Nov 07, 2023 02:21 Report Abuse


Did you apply for any jobs? And I suggest you check your grammar - it should be "I'm good AT English" - this is basic. Thirdly, NEVER put any personal contact information such as an email address or phone number on a public forum. Employers are not going to contact you. You are asking to be trolled (or worse)

Nov 11, 2023 01:52 Report Abuse


work on your grammar

Dec 31, 2023 03:04 Report Abuse


this is no different from writing a cover letter in any other country.
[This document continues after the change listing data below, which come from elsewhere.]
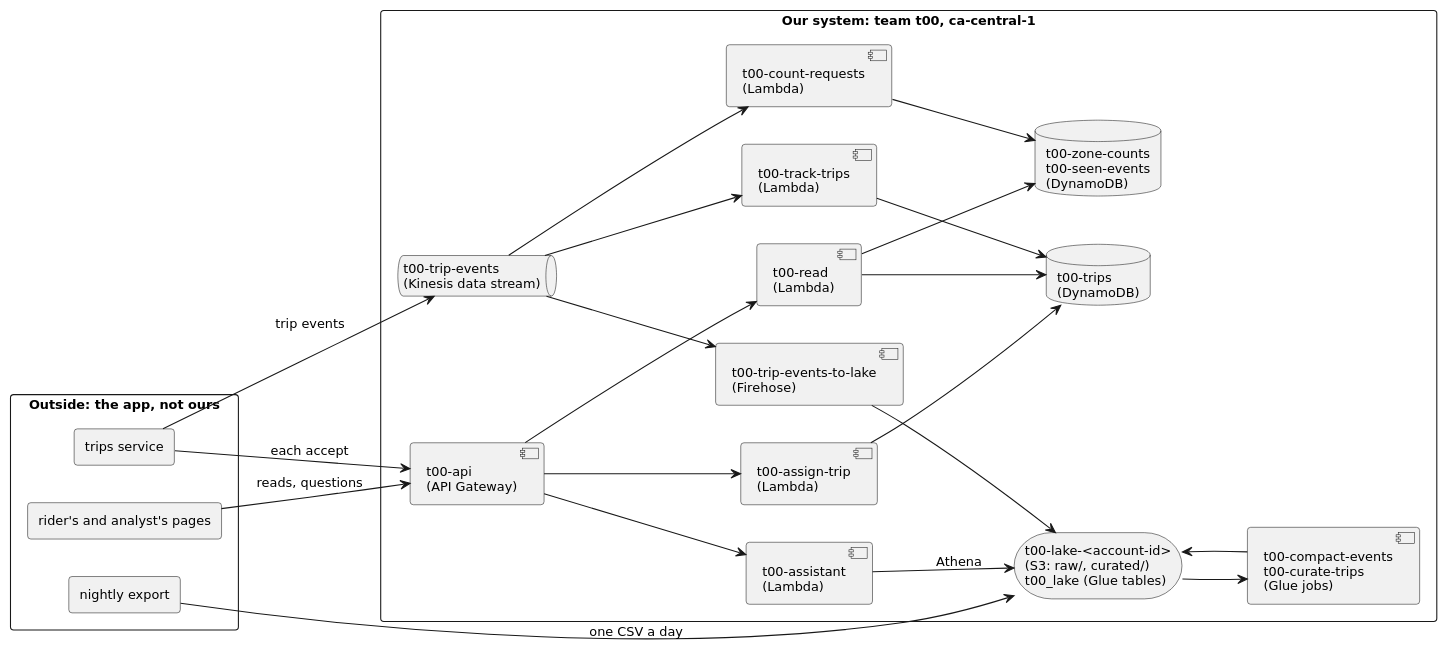
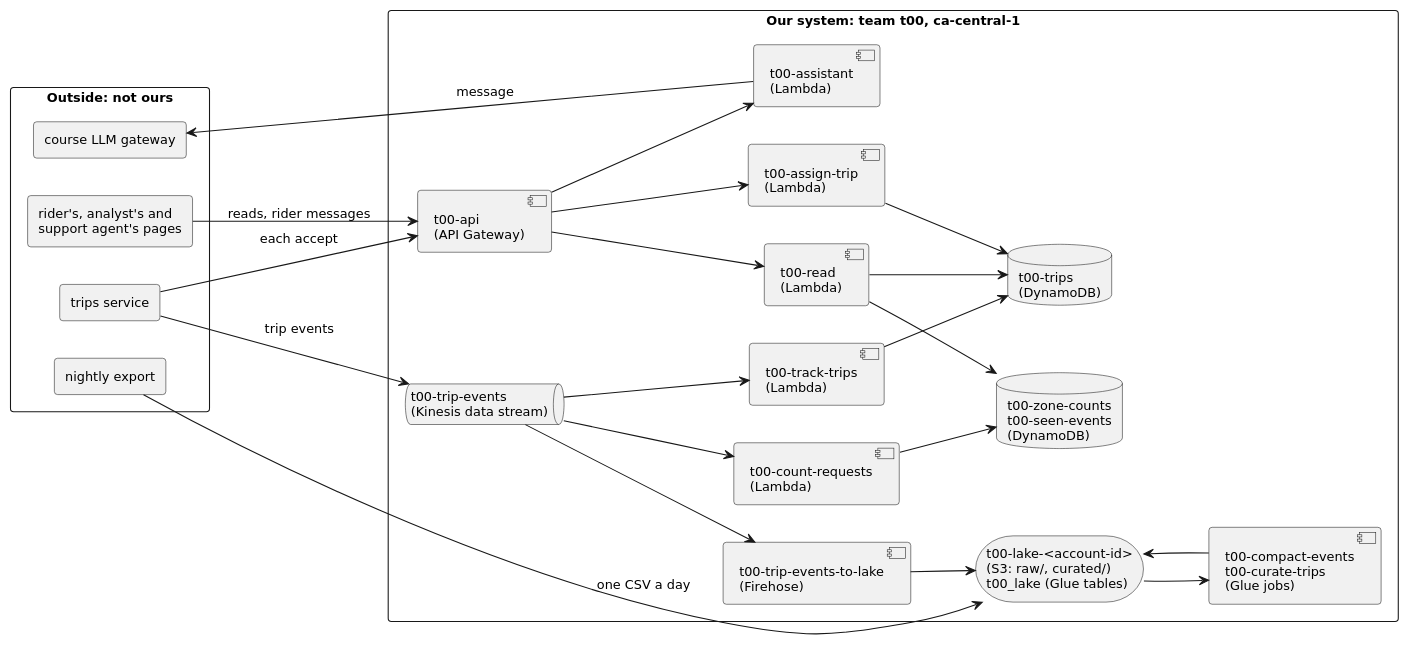
Before and after one commit to cpsc436c-2026w1/b5-t2-behave-sim: the diagram in docs/sketch.puml, drawn with PlantUML. The commit also changed 16 other files, not shown here.

```diff
--- a/docs/sketch.puml
+++ b/docs/sketch.puml
@@ -1,50 +1,51 @@
 @startuml sketch
 ' Sketch of team t00's system. Every box is a row in docs/design.md, Resources, or in the table of what is outside our system.
 left to right direction
 skinparam defaultFontName "DejaVu Sans"
 skinparam defaultFontSize 12
 skinparam shadowing false
 skinparam roundCorner 6
 
-rectangle "Outside: the app, not ours" as outside {
+rectangle "Outside: not ours" as outside {
   agent "trips service" as svc
   agent "nightly export" as export
-  agent "rider's and analyst's pages" as pages
+  agent "rider's, analyst's and\nsupport agent's pages" as pages
+  agent "course LLM gateway" as gateway
 }
 
 rectangle "Our system: team t00, ca-central-1" as ours {
   queue "t00-trip-events\n(Kinesis data stream)" as stream
   component "t00-count-requests\n(Lambda)" as count
   database "t00-zone-counts\nt00-seen-events\n(DynamoDB)" as counts
   component "t00-track-trips\n(Lambda)" as track
   database "t00-trips\n(DynamoDB)" as trips
   component "t00-api\n(API Gateway)" as api
   component "t00-assign-trip\n(Lambda)" as assign
   component "t00-read\n(Lambda)" as read
   component "t00-assistant\n(Lambda)" as assistant
   component "t00-trip-events-to-lake\n(Firehose)" as firehose
   storage "t00-lake-<account-id>\n(S3: raw/, curated/)\nt00_lake (Glue tables)" as lake
   component "t00-compact-events\nt00-curate-trips\n(Glue jobs)" as jobs
 }
 
 svc --> stream : trip events
 svc --> api : each accept
 export --> lake : one CSV a day
-pages --> api : reads, questions
+pages --> api : reads, rider messages
 
 stream --> count
 count --> counts
 stream --> track
 track --> trips
 stream --> firehose
 firehose --> lake
 lake --> jobs
 jobs --> lake
 api --> assign
 assign --> trips
 api --> read
 read --> trips
 read --> counts
 api --> assistant
-assistant --> lake : Athena
+assistant --> gateway : message
 @enduml
```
China is not special in this regard.

Sep 20, 2023 17:09 Report Abuse